The egg represents fertility and renewal as well as Spring. The egg finds its place in our tradition alongside the rabbit because the Germanic mythology states that Ostara healed a wounded bird in the woods by turning it into a hare and the bird-hare showed its gratitude to the goddess by laying eggs for her as gifts.

Coloring eggs is associated far back as it had been used as a symbol of fertility when the ancient Egyptians and Persians would color and eat eggs during their Spring festival. In ancient Egypt, it was a symbol for the sun, and the Babylonians saw the egg as hatching a goddess of theirs, Venus Ishtar. Christians color and share eggs at Easter to celebrate new life because an empty shell represents the empty tomb after Jesus was resurrected.

Easter also shares its holiday with the Jewish festival of Passover which commemorates the liberation of Jewish people from slavery in Egypt when the plagues came through, the final one being a passing over of a dark angel-like figure who slaughtered the firstborn sons unless the blood of a lamb marked the doorway of the home.

These markings protected the Jewish families and the death of the firstborn sons convinced the Pharaoh to send away all the Jews out of Egypt with Moses. Passover maintained its significance as Jewish people repeatedly found themselves oppressed by foreign powers and turned to this day as hope for liberation.

It is from Passover that the tradition of eating lamb for Easter dinner comes from. In some cases, cakes are decorated with lambs or in the shape of a lamb. Lambs were often the choice of sacrifice in the Old Testament and were used to mark that the Jewish people were not to be harmed by the angel of death when it passed over Egypt. In Christian sects, lamb is the symbol for Jesus in the “lamb of God” and is used in this way to celebrate Easter.

While Easter is celebrated by people all over the world, it is also a marketable holiday with greeting card sales, chocolate sells, and the manufacturing of bunnies and colorful plastic eggs rising. A market has arisen for Easter themed toys as well as kits for dyeing eggs. As a result, it is increasingly easier to celebrate Spring.
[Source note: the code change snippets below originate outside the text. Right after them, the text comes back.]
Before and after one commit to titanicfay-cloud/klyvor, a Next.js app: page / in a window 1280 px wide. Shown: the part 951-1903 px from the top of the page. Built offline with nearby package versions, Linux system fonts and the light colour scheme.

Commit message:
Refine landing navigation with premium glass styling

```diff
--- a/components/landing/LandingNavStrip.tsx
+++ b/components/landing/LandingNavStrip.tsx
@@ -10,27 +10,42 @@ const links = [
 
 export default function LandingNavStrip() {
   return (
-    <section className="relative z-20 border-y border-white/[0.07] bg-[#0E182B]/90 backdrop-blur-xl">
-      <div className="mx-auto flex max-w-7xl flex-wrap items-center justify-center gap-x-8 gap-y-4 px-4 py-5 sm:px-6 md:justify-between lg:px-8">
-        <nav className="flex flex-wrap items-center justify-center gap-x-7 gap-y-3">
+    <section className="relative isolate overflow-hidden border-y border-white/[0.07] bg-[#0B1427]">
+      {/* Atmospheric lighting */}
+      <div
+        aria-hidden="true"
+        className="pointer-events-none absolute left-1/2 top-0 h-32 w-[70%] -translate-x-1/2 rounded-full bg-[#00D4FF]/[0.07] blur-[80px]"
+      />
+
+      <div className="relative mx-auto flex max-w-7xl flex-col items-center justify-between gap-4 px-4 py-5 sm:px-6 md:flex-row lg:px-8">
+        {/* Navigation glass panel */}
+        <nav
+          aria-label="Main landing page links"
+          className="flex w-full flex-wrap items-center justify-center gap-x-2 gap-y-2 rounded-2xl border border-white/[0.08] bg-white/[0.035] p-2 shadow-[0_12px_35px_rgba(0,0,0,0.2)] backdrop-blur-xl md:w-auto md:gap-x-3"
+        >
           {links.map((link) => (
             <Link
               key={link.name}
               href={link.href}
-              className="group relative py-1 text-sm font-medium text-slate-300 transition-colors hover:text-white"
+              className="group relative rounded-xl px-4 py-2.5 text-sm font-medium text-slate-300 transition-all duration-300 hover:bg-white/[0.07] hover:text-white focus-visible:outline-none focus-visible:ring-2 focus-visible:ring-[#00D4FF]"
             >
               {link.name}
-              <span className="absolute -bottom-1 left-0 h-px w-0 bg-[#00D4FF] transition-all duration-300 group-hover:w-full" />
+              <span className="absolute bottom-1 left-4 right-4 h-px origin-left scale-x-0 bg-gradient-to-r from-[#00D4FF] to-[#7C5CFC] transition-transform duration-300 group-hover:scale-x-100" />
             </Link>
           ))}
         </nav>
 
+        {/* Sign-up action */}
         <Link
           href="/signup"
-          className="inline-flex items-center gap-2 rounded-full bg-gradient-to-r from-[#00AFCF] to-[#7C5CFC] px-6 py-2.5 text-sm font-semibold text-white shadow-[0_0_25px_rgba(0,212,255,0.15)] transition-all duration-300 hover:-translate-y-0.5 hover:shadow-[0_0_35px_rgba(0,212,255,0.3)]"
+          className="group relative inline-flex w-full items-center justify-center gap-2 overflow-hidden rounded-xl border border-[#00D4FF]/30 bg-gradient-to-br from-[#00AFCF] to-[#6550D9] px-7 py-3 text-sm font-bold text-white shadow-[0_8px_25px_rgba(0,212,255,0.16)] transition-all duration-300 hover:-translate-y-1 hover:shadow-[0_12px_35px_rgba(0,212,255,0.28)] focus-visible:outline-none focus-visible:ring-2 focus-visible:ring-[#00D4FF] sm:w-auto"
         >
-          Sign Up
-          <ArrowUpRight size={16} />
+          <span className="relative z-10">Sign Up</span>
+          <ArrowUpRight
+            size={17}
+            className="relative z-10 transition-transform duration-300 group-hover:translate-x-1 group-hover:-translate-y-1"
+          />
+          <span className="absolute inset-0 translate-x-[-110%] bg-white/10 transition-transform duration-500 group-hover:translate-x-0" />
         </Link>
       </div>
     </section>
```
It is good to look back on the roots of these holidays as we prepare to welcome warmer weather and the rebirth of nature once again so that we can better understand where these traditions and holidays come from, and maybe even pick up some new traditions along the way.